▸ **Records provided**

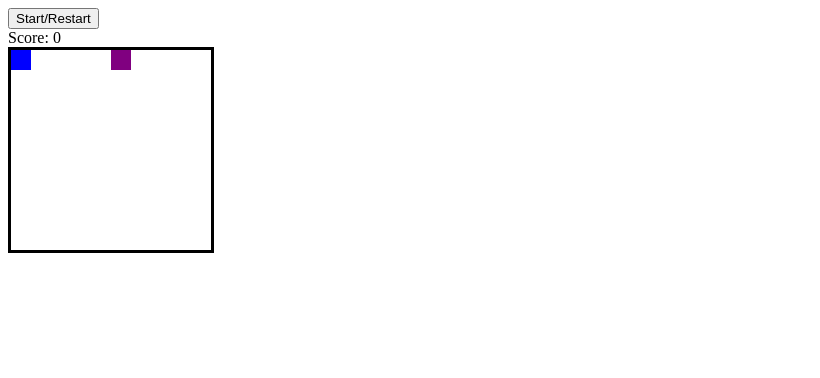
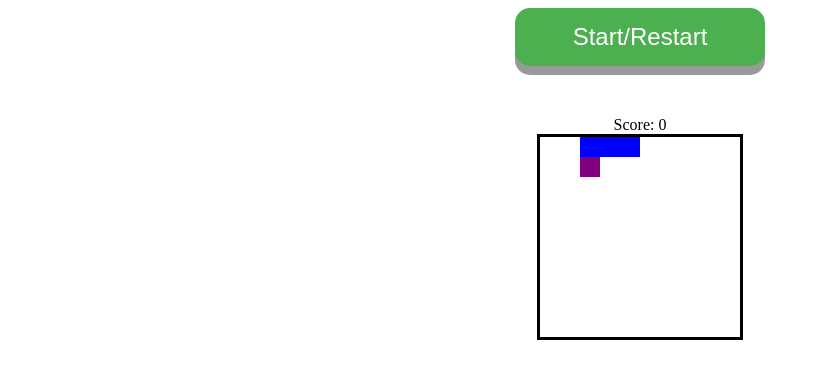
Before and after one commit to Eugene-36/js-games, a plain HTML site: page snake/index.html in a window 1280 px wide. Both pictures are taken after a click on the button "Start/Restart". Shown: the whole page, without its empty margins (0-820 px from the left). Drawn offline with Linux system fonts and the light colour scheme.

Commit message:
done snake

```diff
--- a/snake/index.html
+++ b/snake/index.html
@@ -8,17 +8,17 @@
     <title>Snake</title>
   </head>
   <body>
+    <div class="wrapper">
       <button class="start">Start/Restart</button>
       <div class="score">Score: <span>0</span></div>
 
       <div class="grid">
-      <!-- 10 * 10 grid = 100divs -->
-      <div class="snake"></div>
         <div></div>
         <div></div>
         <div></div>
         <div></div>
-      <div class="apple"></div>
+        <div></div>
+        <div></div>
         <div></div>
         <div></div>
         <div></div>
@@ -114,6 +114,7 @@
         <div></div>
         <div></div>
       </div>
+    </div>
     <script src="./js/app.js"></script>
   </body>
 </html>
--- a/snake/js/app.js
+++ b/snake/js/app.js
@@ -19,14 +19,14 @@ document.addEventListener('DOMContentLoaded', () => {
     squares[appleIndex].classList.remove('apple');
     clearInterval(interval);
     score = 0;
-    //randomApple()
+    randomApple();
     direction = 1;
     scoreDisplay.innerText = score;
     intervalTime = 1000;
     currentSnake = [2, 1, 0];
     currentIndex = 0;
     currentSnake.forEach((index) => squares[index].classList.add('snake'));
-    interval = setInterval(moveOutcome, intervalTime);
+    interval = setInterval(moveOutcomes, intervalTime);
   }
 
   // function that deals with ALL the ove outcomes of the Snake
@@ -51,13 +51,22 @@ document.addEventListener('DOMContentLoaded', () => {
       squares[currentSnake[0]].classList.remove('apple');
       squares[tail].classList.add('snake');
       currentSnake.push(tail);
-      //randomApple()
+      randomApple();
       score++;
       scoreDisplay.textContent = score;
       clearInterval(interval);
       intervalTime = intervalTime * speed;
       interval = setInterval(moveOutcomes, intervalTime);
     }
+    squares[currentSnake[0]].classList.add('snake');
+  }
+
+  //generate new apple once apple is eaten
+  function randomApple() {
+    do {
+      appleIndex = Math.floor(Math.random() * squares.length);
+    } while (squares[appleIndex].classList.contains('snake')); //make sure apple doesn't appear on the snake
+    squares[appleIndex].classList.add('apple');
   }
 
   // assign functions to keycodes
@@ -69,11 +78,12 @@ document.addEventListener('DOMContentLoaded', () => {
     } else if (e.keyCode === 38) {
       direction = -width; // if we press the up arrow, the snake will go back ten divs , appearing to go up
     } else if (e.keyCode === 37) {
-      direction - 1; // if we press left, the snake will go left one div
+      direction = -1; // if we press left, the snake will go left one div
     } else if (e.keyCode === 40) {
       direction = +width; //if we press down, the snake head will instantly appear in the  ten divs from where you are now
     }
   }
 
   document.addEventListener('keyup', control);
+  startBtn.addEventListener('click', startGame);
 });
--- a/snake/style.css
+++ b/snake/style.css
@@ -16,3 +16,32 @@
 .apple {
   background-color: purple;
 }
+.wrapper {
+  flex-direction: column;
+  display: flex;
+  align-items: center;
+}
+button:hover {
+  background-color: #3e8e41;
+}
+button:active {
+  background-color: #3e8e41;
+  box-shadow: 0 5px #666;
+  transform: translateY(4px);
+}
+.wrapper button {
+  width: 250px;
+  display: inline-block;
+  padding: 15px 25px;
+  font-size: 24px;
+  cursor: pointer;
+  text-align: center;
+  text-decoration: none;
+  outline: none;
+  color: #fff;
+  background-color: #4caf50;
+  border: none;
+  border-radius: 15px;
+  box-shadow: 0 9px #999;
+  margin-bottom: 50px;
+}
```
Lines whose indentation alone changed are shown as unchanged.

▸ **What the task requires**
Write out the data above exactly as it appears, but without any image.

▸ **Answer for the task**
Before and after one commit to Eugene-36/js-games, a plain HTML site: page snake/index.html in a window 1280 px wide. Both pictures are taken after a click on the button "Start/Restart". Shown: the whole page, without its empty margins (0-820 px from the left). Drawn offline with Linux system fonts and the light colour scheme.

Commit message:
done snake

```diff
--- a/snake/index.html
+++ b/snake/index.html
@@ -8,17 +8,17 @@
     <title>Snake</title>
   </head>
   <body>
+    <div class="wrapper">
       <button class="start">Start/Restart</button>
       <div class="score">Score: <span>0</span></div>
 
       <div class="grid">
-      <!-- 10 * 10 grid = 100divs -->
-      <div class="snake"></div>
         <div></div>
         <div></div>
         <div></div>
         <div></div>
-      <div class="apple"></div>
+        <div></div>
+        <div></div>
         <div></div>
         <div></div>
         <div></div>
@@ -114,6 +114,7 @@
         <div></div>
         <div></div>
       </div>
+    </div>
     <script src="./js/app.js"></script>
   </body>
 </html>
--- a/snake/js/app.js
+++ b/snake/js/app.js
@@ -19,14 +19,14 @@ document.addEventListener('DOMContentLoaded', () => {
     squares[appleIndex].classList.remove('apple');
     clearInterval(interval);
     score = 0;
-    //randomApple()
+    randomApple();
     direction = 1;
     scoreDisplay.innerText = score;
     intervalTime = 1000;
     currentSnake = [2, 1, 0];
     currentIndex = 0;
     currentSnake.forEach((index) => squares[index].classList.add('snake'));
-    interval = setInterval(moveOutcome, intervalTime);
+    interval = setInterval(moveOutcomes, intervalTime);
   }
 
   // function that deals with ALL the ove outcomes of the Snake
@@ -51,13 +51,22 @@ document.addEventListener('DOMContentLoaded', () => {
       squares[currentSnake[0]].classList.remove('apple');
       squares[tail].classList.add('snake');
       currentSnake.push(tail);
-      //randomApple()
+      randomApple();
       score++;
       scoreDisplay.textContent = score;
       clearInterval(interval);
       intervalTime = intervalTime * speed;
       interval = setInterval(moveOutcomes, intervalTime);
     }
+    squares[currentSnake[0]].classList.add('snake');
+  }
+
+  //generate new apple once apple is eaten
+  function randomApple() {
+    do {
+      appleIndex = Math.floor(Math.random() * squares.length);
+    } while (squares[appleIndex].classList.contains('snake')); //make sure apple doesn't appear on the snake
+    squares[appleIndex].classList.add('apple');
   }
 
   // assign functions to keycodes
@@ -69,11 +78,12 @@ document.addEventListener('DOMContentLoaded', () => {
     } else if (e.keyCode === 38) {
       direction = -width; // if we press the up arrow, the snake will go back ten divs , appearing to go up
     } else if (e.keyCode === 37) {
-      direction - 1; // if we press left, the snake will go left one div
+      direction = -1; // if we press left, the snake will go left one div
     } else if (e.keyCode === 40) {
       direction = +width; //if we press down, the snake head will instantly appear in the  ten divs from where you are now
     }
   }
 
   document.addEventListener('keyup', control);
+  startBtn.addEventListener('click', startGame);
 });
--- a/snake/style.css
+++ b/snake/style.css
@@ -16,3 +16,32 @@
 .apple {
   background-color: purple;
 }
+.wrapper {
+  flex-direction: column;
+  display: flex;
+  align-items: center;
+}
+button:hover {
+  background-color: #3e8e41;
+}
+button:active {
+  background-color: #3e8e41;
+  box-shadow: 0 5px #666;
+  transform: translateY(4px);
+}
+.wrapper button {
+  width: 250px;
+  display: inline-block;
+  padding: 15px 25px;
+  font-size: 24px;
+  cursor: pointer;
+  text-align: center;
+  text-decoration: none;
+  outline: none;
+  color: #fff;
+  background-color: #4caf50;
+  border: none;
+  border-radius: 15px;
+  box-shadow: 0 9px #999;
+  margin-bottom: 50px;
+}
```
Lines whose indentation alone changed are shown as unchanged.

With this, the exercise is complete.